He does feel that a lake stocked with big fish presents a less ‘real’ challenge than fishing for smaller, wilder fish. That said, he acknowledges that in certain situations size can be an indicator of superior skill. “The biggest wild fish are always in the hardest to reach spots, always the hardest to cast to,” he moans.
But there may be a more philosophical reason to reject the all-out pursuit of size. We must ask ourselves as anglers, why we fish? It is no longer for the table in most cases.
There is a competitive undertone to the obsession with size that doesn’t seem to square with the desire expressed by many anglers to reconnect with nature and unwind. Indeed, if we are obsessing over the size of the fish that we catch, are we not neglecting the aspects of the sport that are really magical – being in nature, pitting one’s wits against a wild animal’s instincts, the intrinsic beauty of the fish we target?
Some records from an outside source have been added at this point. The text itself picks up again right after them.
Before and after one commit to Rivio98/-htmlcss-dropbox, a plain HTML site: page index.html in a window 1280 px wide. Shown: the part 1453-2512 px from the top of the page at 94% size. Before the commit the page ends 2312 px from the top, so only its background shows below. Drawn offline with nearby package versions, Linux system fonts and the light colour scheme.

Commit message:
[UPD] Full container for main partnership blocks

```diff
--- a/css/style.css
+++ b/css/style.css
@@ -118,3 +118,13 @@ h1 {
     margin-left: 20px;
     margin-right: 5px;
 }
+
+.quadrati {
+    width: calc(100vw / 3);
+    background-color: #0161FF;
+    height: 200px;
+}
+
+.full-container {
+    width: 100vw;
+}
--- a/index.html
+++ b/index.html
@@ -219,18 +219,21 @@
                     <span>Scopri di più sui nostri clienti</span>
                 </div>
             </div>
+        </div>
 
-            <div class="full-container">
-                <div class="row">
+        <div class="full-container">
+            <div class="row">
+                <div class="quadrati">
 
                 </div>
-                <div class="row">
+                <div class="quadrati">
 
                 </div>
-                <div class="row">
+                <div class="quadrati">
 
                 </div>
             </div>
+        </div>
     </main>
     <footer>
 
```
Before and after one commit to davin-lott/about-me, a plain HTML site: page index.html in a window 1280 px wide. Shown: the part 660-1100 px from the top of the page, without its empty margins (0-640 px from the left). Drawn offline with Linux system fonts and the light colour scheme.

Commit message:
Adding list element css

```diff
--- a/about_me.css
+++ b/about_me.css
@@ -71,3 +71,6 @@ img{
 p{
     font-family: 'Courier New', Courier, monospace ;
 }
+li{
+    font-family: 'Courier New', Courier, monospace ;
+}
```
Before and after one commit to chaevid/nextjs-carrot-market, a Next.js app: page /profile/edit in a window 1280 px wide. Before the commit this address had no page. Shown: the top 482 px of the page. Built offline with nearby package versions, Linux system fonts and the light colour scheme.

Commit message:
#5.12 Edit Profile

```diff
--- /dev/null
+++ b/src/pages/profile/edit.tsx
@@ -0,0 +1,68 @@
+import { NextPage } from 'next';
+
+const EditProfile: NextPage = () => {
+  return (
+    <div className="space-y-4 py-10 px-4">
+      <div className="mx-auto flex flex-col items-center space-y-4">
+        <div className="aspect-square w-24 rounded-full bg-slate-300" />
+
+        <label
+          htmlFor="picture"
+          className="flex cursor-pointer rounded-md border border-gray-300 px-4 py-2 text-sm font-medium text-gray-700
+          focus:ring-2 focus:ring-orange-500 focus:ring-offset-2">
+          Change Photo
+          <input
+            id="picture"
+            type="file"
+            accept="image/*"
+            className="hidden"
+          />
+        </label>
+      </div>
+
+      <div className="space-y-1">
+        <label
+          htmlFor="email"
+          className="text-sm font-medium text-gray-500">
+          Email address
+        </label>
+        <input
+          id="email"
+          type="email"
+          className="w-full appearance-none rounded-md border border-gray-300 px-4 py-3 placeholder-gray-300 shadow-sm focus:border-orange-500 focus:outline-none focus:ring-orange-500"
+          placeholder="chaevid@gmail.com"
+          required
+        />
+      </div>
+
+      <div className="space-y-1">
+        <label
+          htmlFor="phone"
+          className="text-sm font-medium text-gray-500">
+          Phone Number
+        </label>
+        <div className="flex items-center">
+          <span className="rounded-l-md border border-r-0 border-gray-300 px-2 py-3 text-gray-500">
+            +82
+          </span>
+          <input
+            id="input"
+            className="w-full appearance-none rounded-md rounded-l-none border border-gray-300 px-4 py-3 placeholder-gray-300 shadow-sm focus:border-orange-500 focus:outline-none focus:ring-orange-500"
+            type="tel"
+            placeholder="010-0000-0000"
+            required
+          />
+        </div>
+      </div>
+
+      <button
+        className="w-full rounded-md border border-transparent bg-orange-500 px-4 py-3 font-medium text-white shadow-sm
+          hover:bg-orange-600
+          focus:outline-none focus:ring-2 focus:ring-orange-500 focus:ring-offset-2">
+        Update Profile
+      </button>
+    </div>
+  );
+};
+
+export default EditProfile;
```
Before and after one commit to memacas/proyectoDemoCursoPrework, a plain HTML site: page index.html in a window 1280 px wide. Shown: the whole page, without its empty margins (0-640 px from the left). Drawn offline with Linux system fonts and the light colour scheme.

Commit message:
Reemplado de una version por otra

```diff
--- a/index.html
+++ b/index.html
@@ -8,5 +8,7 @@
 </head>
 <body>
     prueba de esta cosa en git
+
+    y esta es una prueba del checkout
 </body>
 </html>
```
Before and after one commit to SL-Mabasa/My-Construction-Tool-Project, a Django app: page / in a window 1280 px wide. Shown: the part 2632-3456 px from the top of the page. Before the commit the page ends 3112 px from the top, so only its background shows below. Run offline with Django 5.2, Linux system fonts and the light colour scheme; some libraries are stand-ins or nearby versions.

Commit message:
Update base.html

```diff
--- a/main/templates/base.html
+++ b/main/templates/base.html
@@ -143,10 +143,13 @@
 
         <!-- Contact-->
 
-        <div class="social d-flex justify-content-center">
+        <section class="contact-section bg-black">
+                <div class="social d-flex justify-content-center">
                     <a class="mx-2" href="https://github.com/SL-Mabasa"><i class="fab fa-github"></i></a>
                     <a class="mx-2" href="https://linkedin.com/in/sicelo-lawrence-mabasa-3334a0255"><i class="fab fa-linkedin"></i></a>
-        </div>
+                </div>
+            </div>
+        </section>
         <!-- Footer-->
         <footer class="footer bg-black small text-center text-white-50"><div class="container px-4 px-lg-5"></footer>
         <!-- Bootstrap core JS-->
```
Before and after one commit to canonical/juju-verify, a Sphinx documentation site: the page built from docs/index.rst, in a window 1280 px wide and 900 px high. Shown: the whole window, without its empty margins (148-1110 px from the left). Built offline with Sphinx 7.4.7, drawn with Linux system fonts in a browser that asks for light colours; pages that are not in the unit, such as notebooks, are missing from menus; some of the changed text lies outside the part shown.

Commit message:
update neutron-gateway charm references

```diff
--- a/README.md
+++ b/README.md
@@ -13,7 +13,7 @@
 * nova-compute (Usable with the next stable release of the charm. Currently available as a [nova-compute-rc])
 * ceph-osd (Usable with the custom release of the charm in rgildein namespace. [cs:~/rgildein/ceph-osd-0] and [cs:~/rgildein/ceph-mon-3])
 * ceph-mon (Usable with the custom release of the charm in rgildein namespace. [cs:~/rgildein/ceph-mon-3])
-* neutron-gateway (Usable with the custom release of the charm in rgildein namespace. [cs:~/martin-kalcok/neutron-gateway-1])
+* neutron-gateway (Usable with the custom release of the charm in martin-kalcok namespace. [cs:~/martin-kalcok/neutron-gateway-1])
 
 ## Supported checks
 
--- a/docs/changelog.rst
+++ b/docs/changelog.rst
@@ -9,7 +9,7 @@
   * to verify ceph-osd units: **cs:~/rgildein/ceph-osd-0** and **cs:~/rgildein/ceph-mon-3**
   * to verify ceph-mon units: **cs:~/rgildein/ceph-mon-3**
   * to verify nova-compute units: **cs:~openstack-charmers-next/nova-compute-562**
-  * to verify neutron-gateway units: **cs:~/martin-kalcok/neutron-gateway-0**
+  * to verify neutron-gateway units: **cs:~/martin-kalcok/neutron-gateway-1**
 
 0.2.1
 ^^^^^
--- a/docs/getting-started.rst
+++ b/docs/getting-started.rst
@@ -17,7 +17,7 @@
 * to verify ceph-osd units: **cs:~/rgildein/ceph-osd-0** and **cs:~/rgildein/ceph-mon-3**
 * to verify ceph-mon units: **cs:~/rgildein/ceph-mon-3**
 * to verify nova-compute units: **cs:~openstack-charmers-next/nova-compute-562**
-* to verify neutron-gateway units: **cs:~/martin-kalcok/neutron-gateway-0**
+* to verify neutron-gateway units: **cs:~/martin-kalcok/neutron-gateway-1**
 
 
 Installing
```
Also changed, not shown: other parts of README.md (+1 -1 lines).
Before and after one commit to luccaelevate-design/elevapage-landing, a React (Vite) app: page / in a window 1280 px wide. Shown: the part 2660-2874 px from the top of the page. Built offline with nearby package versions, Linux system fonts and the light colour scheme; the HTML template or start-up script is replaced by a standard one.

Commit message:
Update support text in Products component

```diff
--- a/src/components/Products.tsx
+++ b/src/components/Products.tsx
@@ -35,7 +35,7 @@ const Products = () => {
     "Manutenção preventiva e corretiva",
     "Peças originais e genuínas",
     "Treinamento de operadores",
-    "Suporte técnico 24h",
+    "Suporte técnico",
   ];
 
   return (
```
We’re pretty confident that social media is having a noticeable impact on this, but the office is divided among as to what that impact is. There are those who say that social media encourages bragging and prompts anglers to seek the approval of others; and those who say that it has moved the focus away from the size of the fish, and towards its health and general photogeneity.
One thing we have noticed is that the terms used to describe big fish aren’t all that complimentary, or at least, they don’t sound like they are: pig, slob, lunker, pellet pig.
We’re confident that if you asked the stars of Fishing TV – the likes of Bill Boyce, Steve Townson, Des Taylor, Rae Borras and Chris Yates, all excellent anglers, brimming with skill and with plenty of big fish to their name – they’d tell you that size doesn’t matter – what counts is the experience, the emotion invoked by being in an amazing location, the thrill of the chase.
As with cricket – where the batsman who scores 100 receives general acclaim and praise but the one who gets out on 99 gets only commiserations when really the accomplishments are very much similar, the angler who can say that she’s caught a salmon of 20lb or a carp of 60lb walks that little bit taller than the one who has not. Rightly so – these are the so-called ‘fish-of-a-lifetime’. However, we think an angler who values size above all else is unwise. Sure, it’s interesting to know just how whopping that whopper was, but most of the time… we’re not so sure that size matters a jot.
There’s a place for competitive fishing – competitions – but outside that, what is to be gained by wrangling over an ounce or centimetre here or there?
You can find out what drives some of the UK’s most well-known carp anglers in our series Addicted to Carp. Chris Yates tells Ian Chillcott about his fishing life in ‘The World According to Chris Yates’, while films like ‘The Brothers Brown’ and ‘Musky Country’ offer insights into the motivations of fly fishermen of different stripes.
Is size important to you? If so, why? Who is the better angler, the one who catches one huge fish, or the one who catches several smaller fish? Are you desperately seeking that milestone fish, or are there other targets that you set for yourself, or other factors that mean more to you?